Exercise prompt:
Your reply should hold every entry below exactly as written and none of the pictures.

[Provided information]

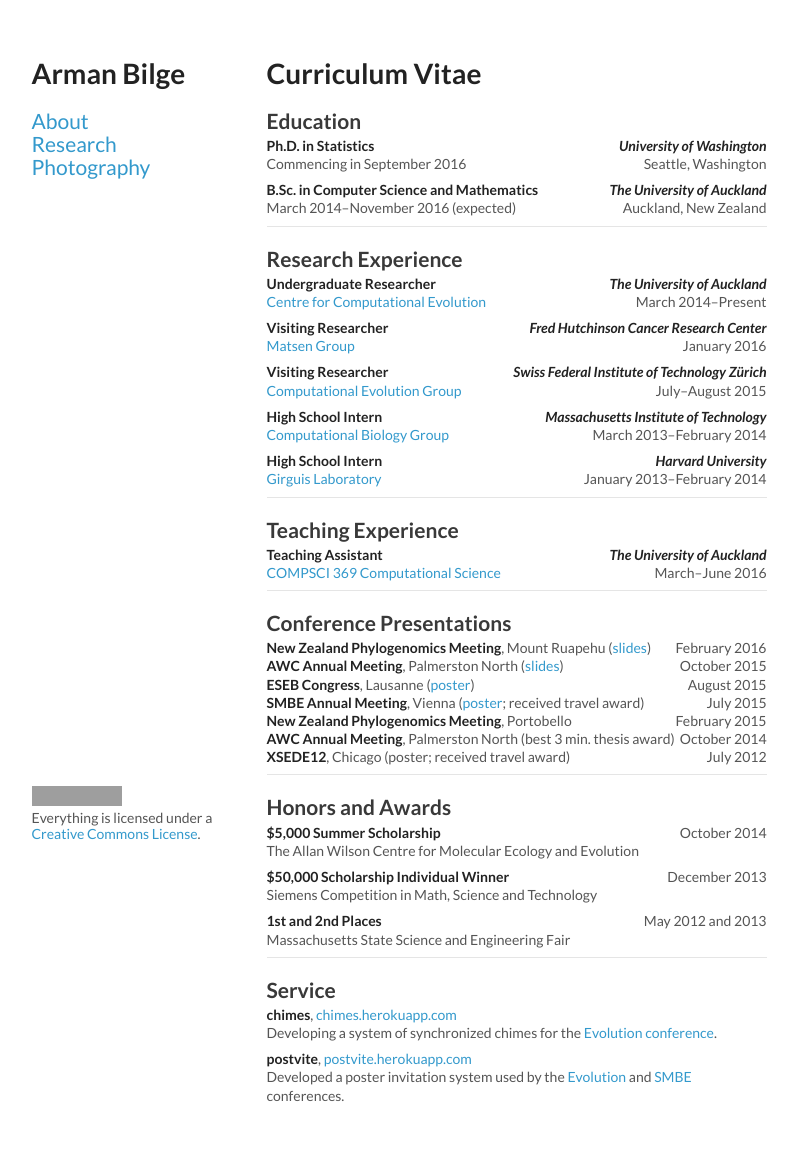
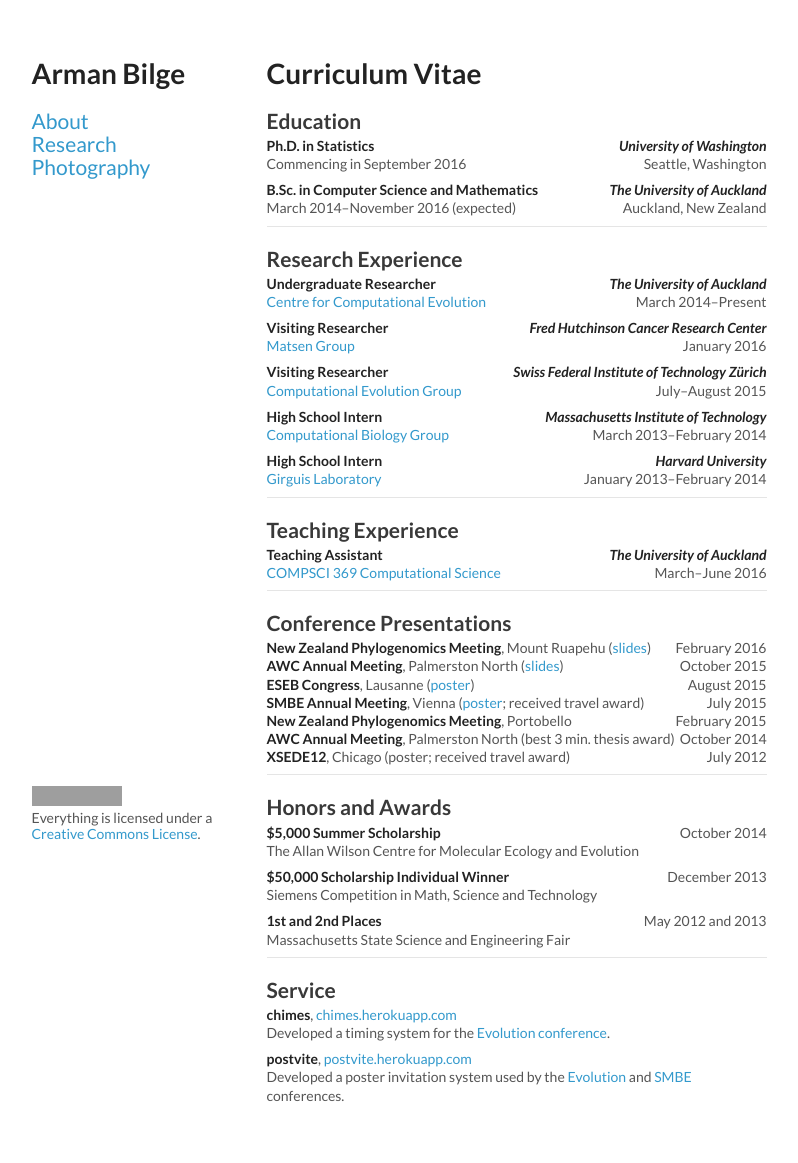
Before and after one commit to armanbilge/armanbilge.github.io, a Jekyll site: the page built from cv/index.md, in a window 1280 px wide. Shown: the whole page, without its empty margins (241-1039 px from the left). Built offline with Jekyll 4.4.1, drawn with Linux system fonts in a browser that asks for light colours; a style sheet for code colours, icons or effects is not loaded; grey boxes are pictures that could not be loaded.

Commit message:
Update service on CV

```diff
--- a/cv/index.md
+++ b/cv/index.md
@@ -104,7 +104,7 @@
 ## Service
 
 **chimes**, [chimes.herokuapp.com](//chimes.herokuapp.com) <br/>
-Developing a system of synchronized chimes for the [Evolution conference](//www.evolutionmeetings.org).
+Developed a timing system for the [Evolution conference](//www.evolutionmeetings.org).
 
 **postvite**, [postvite.herokuapp.com](//postvite.herokuapp.com)<br/>
 Developed a poster invitation system used by the [Evolution](//www.evolutionmeetings.org) and [SMBE](//www.smbe.org) conferences.
```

[/Provided information]

Completed task:
Before and after one commit to armanbilge/armanbilge.github.io, a Jekyll site: the page built from cv/index.md, in a window 1280 px wide. Shown: the whole page, without its empty margins (241-1039 px from the left). Built offline with Jekyll 4.4.1, drawn with Linux system fonts in a browser that asks for light colours; a style sheet for code colours, icons or effects is not loaded; grey boxes are pictures that could not be loaded.

Commit message:
Update service on CV

```diff
--- a/cv/index.md
+++ b/cv/index.md
@@ -104,7 +104,7 @@
 ## Service
 
 **chimes**, [chimes.herokuapp.com](//chimes.herokuapp.com) <br/>
-Developing a system of synchronized chimes for the [Evolution conference](//www.evolutionmeetings.org).
+Developed a timing system for the [Evolution conference](//www.evolutionmeetings.org).
 
 **postvite**, [postvite.herokuapp.com](//postvite.herokuapp.com)<br/>
 Developed a poster invitation system used by the [Evolution](//www.evolutionmeetings.org) and [SMBE](//www.smbe.org) conferences.
```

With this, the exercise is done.